Segment Start: MATERIAL FOR THIS TASK
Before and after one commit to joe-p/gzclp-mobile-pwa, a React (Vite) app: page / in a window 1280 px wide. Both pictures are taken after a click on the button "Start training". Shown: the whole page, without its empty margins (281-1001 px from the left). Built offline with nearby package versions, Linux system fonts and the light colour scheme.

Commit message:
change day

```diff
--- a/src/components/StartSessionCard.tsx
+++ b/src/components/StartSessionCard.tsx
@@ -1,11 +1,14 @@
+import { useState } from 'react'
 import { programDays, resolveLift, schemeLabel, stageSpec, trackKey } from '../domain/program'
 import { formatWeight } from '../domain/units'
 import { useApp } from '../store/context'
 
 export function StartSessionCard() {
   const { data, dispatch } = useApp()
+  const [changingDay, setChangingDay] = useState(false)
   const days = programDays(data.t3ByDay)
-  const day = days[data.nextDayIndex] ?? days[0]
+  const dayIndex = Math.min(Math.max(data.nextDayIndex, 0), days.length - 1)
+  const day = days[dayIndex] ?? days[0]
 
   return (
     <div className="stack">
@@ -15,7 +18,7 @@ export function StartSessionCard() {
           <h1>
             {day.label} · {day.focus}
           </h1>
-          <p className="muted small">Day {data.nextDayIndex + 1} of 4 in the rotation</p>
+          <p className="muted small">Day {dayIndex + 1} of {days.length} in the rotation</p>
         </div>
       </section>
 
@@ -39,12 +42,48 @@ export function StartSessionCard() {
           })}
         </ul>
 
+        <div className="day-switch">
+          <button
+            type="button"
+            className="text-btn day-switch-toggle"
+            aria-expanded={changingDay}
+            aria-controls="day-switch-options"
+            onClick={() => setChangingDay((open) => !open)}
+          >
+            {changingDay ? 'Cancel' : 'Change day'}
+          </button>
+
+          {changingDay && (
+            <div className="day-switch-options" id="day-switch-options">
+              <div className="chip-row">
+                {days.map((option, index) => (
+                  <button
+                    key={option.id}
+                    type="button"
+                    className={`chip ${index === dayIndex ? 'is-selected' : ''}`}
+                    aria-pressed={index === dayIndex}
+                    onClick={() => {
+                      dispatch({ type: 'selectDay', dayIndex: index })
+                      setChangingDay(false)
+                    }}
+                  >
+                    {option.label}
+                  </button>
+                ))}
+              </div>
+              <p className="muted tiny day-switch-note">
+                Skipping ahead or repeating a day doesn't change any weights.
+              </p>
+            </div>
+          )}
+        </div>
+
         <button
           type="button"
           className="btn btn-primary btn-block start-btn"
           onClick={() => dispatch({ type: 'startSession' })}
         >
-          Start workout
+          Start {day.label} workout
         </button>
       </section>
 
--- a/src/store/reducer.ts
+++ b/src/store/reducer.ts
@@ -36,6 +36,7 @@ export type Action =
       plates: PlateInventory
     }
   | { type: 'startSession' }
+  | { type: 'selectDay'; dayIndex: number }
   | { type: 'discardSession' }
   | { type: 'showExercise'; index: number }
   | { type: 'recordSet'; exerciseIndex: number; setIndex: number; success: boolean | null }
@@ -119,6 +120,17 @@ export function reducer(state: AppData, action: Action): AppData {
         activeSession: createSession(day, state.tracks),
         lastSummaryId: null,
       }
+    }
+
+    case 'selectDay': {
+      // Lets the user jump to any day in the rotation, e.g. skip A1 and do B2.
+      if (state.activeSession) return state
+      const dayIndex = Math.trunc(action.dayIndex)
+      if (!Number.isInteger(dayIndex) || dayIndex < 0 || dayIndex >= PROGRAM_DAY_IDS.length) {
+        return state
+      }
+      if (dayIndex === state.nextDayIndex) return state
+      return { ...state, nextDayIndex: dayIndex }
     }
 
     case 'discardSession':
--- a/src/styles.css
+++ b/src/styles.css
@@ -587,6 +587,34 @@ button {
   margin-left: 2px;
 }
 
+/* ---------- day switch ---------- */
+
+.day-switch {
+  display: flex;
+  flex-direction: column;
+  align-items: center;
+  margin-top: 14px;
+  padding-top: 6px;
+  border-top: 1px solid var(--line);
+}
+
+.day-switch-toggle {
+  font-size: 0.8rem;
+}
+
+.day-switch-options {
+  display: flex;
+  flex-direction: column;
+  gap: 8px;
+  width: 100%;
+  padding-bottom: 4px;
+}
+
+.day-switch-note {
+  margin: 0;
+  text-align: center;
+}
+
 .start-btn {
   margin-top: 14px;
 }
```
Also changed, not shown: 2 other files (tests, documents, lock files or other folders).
Segment End: MATERIAL FOR THIS TASK
### HOW TO COMPLETE THIS TASK
Would you repeat all of the entries exactly?

### RESULT FOR THIS EXERCISE
Before and after one commit to joe-p/gzclp-mobile-pwa, a React (Vite) app: page / in a window 1280 px wide. Both pictures are taken after a click on the button "Start training". Shown: the whole page, without its empty margins (281-1001 px from the left). Built offline with nearby package versions, Linux system fonts and the light colour scheme.

Commit message:
change day

```diff
--- a/src/components/StartSessionCard.tsx
+++ b/src/components/StartSessionCard.tsx
@@ -1,11 +1,14 @@
+import { useState } from 'react'
 import { programDays, resolveLift, schemeLabel, stageSpec, trackKey } from '../domain/program'
 import { formatWeight } from '../domain/units'
 import { useApp } from '../store/context'
 
 export function StartSessionCard() {
   const { data, dispatch } = useApp()
+  const [changingDay, setChangingDay] = useState(false)
   const days = programDays(data.t3ByDay)
-  const day = days[data.nextDayIndex] ?? days[0]
+  const dayIndex = Math.min(Math.max(data.nextDayIndex, 0), days.length - 1)
+  const day = days[dayIndex] ?? days[0]
 
   return (
     <div className="stack">
@@ -15,7 +18,7 @@ export function StartSessionCard() {
           <h1>
             {day.label} · {day.focus}
           </h1>
-          <p className="muted small">Day {data.nextDayIndex + 1} of 4 in the rotation</p>
+          <p className="muted small">Day {dayIndex + 1} of {days.length} in the rotation</p>
         </div>
       </section>
 
@@ -39,12 +42,48 @@ export function StartSessionCard() {
           })}
         </ul>
 
+        <div className="day-switch">
+          <button
+            type="button"
+            className="text-btn day-switch-toggle"
+            aria-expanded={changingDay}
+            aria-controls="day-switch-options"
+            onClick={() => setChangingDay((open) => !open)}
+          >
+            {changingDay ? 'Cancel' : 'Change day'}
+          </button>
+
+          {changingDay && (
+            <div className="day-switch-options" id="day-switch-options">
+              <div className="chip-row">
+                {days.map((option, index) => (
+                  <button
+                    key={option.id}
+                    type="button"
+                    className={`chip ${index === dayIndex ? 'is-selected' : ''}`}
+                    aria-pressed={index === dayIndex}
+                    onClick={() => {
+                      dispatch({ type: 'selectDay', dayIndex: index })
+                      setChangingDay(false)
+                    }}
+                  >
+                    {option.label}
+                  </button>
+                ))}
+              </div>
+              <p className="muted tiny day-switch-note">
+                Skipping ahead or repeating a day doesn't change any weights.
+              </p>
+            </div>
+          )}
+        </div>
+
         <button
           type="button"
           className="btn btn-primary btn-block start-btn"
           onClick={() => dispatch({ type: 'startSession' })}
         >
-          Start workout
+          Start {day.label} workout
         </button>
       </section>
 
--- a/src/store/reducer.ts
+++ b/src/store/reducer.ts
@@ -36,6 +36,7 @@ export type Action =
       plates: PlateInventory
     }
   | { type: 'startSession' }
+  | { type: 'selectDay'; dayIndex: number }
   | { type: 'discardSession' }
   | { type: 'showExercise'; index: number }
   | { type: 'recordSet'; exerciseIndex: number; setIndex: number; success: boolean | null }
@@ -119,6 +120,17 @@ export function reducer(state: AppData, action: Action): AppData {
         activeSession: createSession(day, state.tracks),
         lastSummaryId: null,
       }
+    }
+
+    case 'selectDay': {
+      // Lets the user jump to any day in the rotation, e.g. skip A1 and do B2.
+      if (state.activeSession) return state
+      const dayIndex = Math.trunc(action.dayIndex)
+      if (!Number.isInteger(dayIndex) || dayIndex < 0 || dayIndex >= PROGRAM_DAY_IDS.length) {
+        return state
+      }
+      if (dayIndex === state.nextDayIndex) return state
+      return { ...state, nextDayIndex: dayIndex }
     }
 
     case 'discardSession':
--- a/src/styles.css
+++ b/src/styles.css
@@ -587,6 +587,34 @@ button {
   margin-left: 2px;
 }
 
+/* ---------- day switch ---------- */
+
+.day-switch {
+  display: flex;
+  flex-direction: column;
+  align-items: center;
+  margin-top: 14px;
+  padding-top: 6px;
+  border-top: 1px solid var(--line);
+}
+
+.day-switch-toggle {
+  font-size: 0.8rem;
+}
+
+.day-switch-options {
+  display: flex;
+  flex-direction: column;
+  gap: 8px;
+  width: 100%;
+  padding-bottom: 4px;
+}
+
+.day-switch-note {
+  margin: 0;
+  text-align: center;
+}
+
 .start-btn {
   margin-top: 14px;
 }
```
Also changed, not shown: 2 other files (tests, documents, lock files or other folders).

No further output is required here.